This past year I took on a 30-day challenge: To get up freakishly early for 30 days to do The Work. My creative work.
I was getting up 2 to 2.5 hours earlier each day. It was so successful I wrote a 99-cent bookito about it: The Creative Morning Challenge.
I blasted out a bookito in those few weeks plus made serious headway on another.
Afterward I didn’t want it to end. But I also knew I couldn’t continue at that pace, writing for 2 hours before breakfast, before work at the art gallery.
I was the one responsible for getting our teenager to bed at a reasonable time each school night — so going to bed early was not in the cards.
But — getting up only an hour earlier than had been my routine before I began The Creative Morning Challenge was an easy compromise.
So beckoned my transition into the creative morning lifestyle. I could get sufficient sleep — very important to me ever since I left New York City and grew into a mature adult — while still allowing for that creative hour.
(The neo-adult me would skimp on sleep for 2 nights then crash early the 3rd. Repeat. Repeat. Repeat. No wonder hair was leaping off my head by 30!)
(Yeah, I know, it’s a genetic thing. Still, it was a no good, very bad routine. So many other pathologies played out of that.)
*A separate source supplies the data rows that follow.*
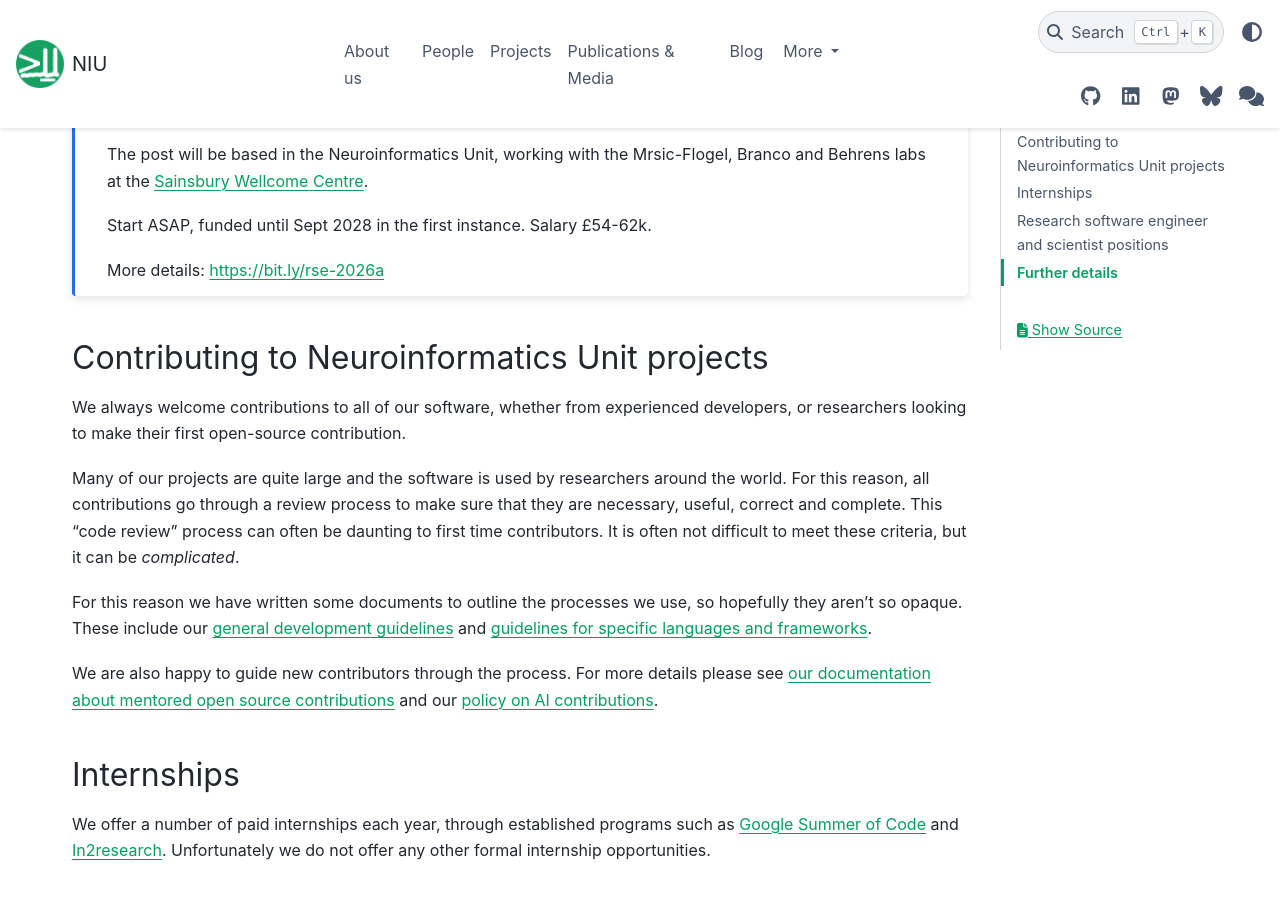
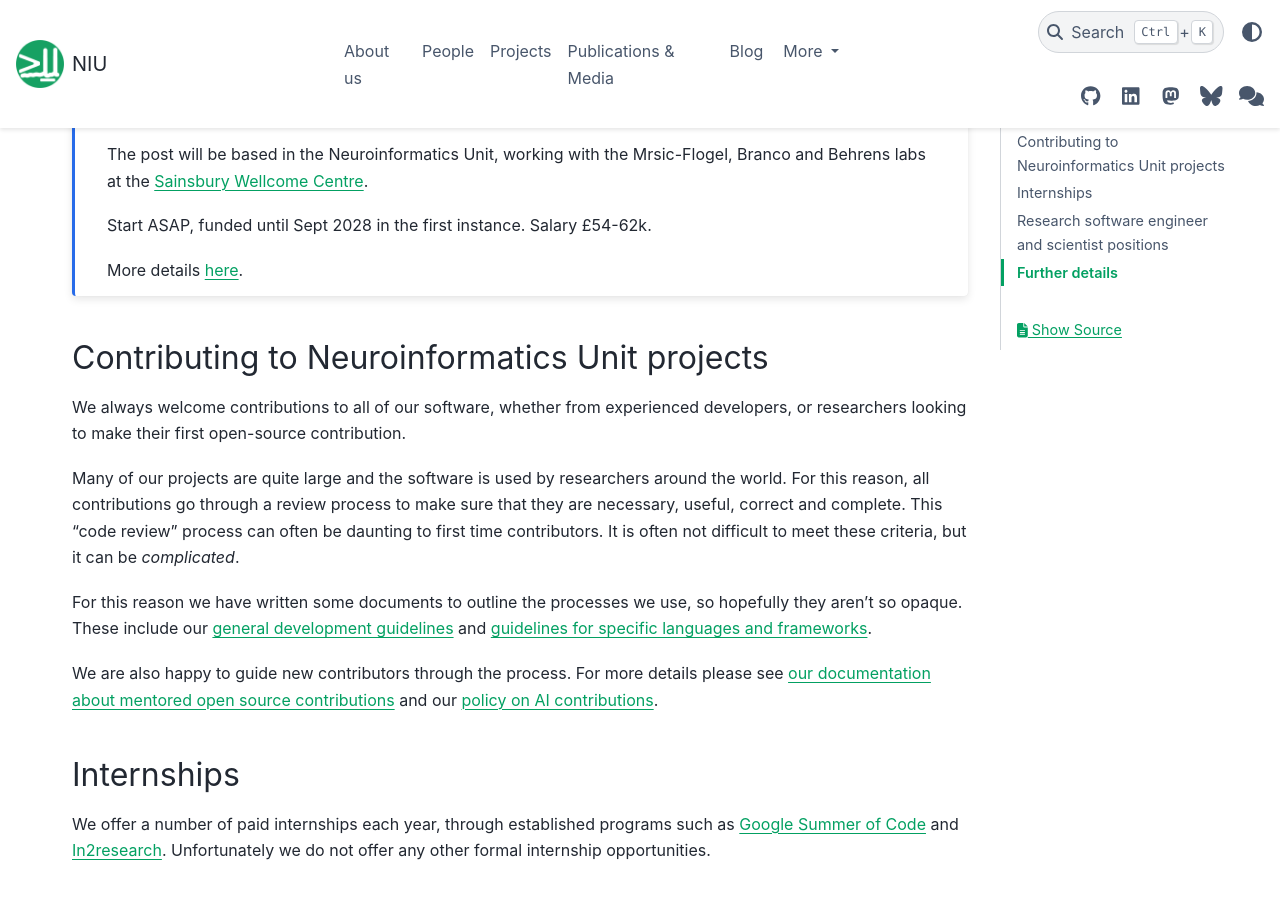
Before and after one commit to neuroinformatics-unit/neuroinformatics-unit.github.io, a Sphinx documentation site: the page built from docs/source/get-involved/index.md, in a window 1280 px wide and 900 px high, scrolled down 350 px. Built offline with Sphinx 7.4.7 and the PyData theme 0.15.4, drawn with Linux system fonts in a browser that asks for light colours; nearby versions of some CDN libraries.

Commit message:
remove short link

```diff
--- a/docs/source/get-involved/index.md
+++ b/docs/source/get-involved/index.md
@@ -11,7 +11,7 @@ The post will be based in the Neuroinformatics Unit, working with the Mrsic-Flog
 
 Start ASAP, funded until Sept 2028 in the first instance. Salary £54-62k.
 
-More details: https://bit.ly/rse-2026a
+More details [here](https://www.ucl.ac.uk/work-at-ucl/search-ucl-jobs/details?jobId=42380&jobTitle=Senior+Research+Software+Engineer).
 :::
 
 ## Contributing to Neuroinformatics Unit projects
```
Then came summer. Our selling season is super intense at the gallery. As soon as it’s over we subside — collapse might be more accurate.
We slash the days a week we’re open.
We shorten our working hours.
We give everyone Euro-style vacations — a month off.
Ann and I and Zane and a bud of his embark on a working vacation lasting between 5 and 6 weeks.
We hop in a camper with a combo garage/bedroom in the back that allows us to transport gobs of artwork to clients and artists while still camping out in cool locales at night.
At this point there’s no need for the creative morning lifestyle because the days are just loose enough that I can accomplish everything in a normal day — creative and gallery work combined.
And finally the new school year arrives — and seemingly so does my amnesia. I struggle to get it all right. My schedule no longer works. Both creative work and gallery work become disjointed.
Until I remember! … That damn creative morning lifestyle that worked so well before.
That was Week 5 of My Year of Micro Experiments. Sliding into the day earlier to crank out an hour of creative work before the hubbub begins.
And my God is it glorious!
My God is it ever refreshing.
It’s as though the planets align, the stars atwinkle, the downloads begin. The material I’d been struggling to push into existence takes an express elevator down from on high — wherever it’s been stored — and comes gushing onto the screen.
My creative output reinvigorates just like that!
Just like last time.
Some micro-experiments are easier than others. They work so well the success whooshes you into a new orbit, a powerful new routine. This was such a case.
Next year I’m calendaring a reminder for summer’s end.
. . . . . . .
If you want to tackle your own Creative Morning Challenge, check out this short and oh-so-cheap bookito. You can go easy, at any speed. It could be as simple as getting up just 15 or 30 minutes earlier.
In The Creative Morning Challenge I detail the 7 Guidelines, how to deal with sleep (cuz I like plenty), how to create fallback options and more.
Plus it’s just plain amusing at times.
And it’s short and to the point.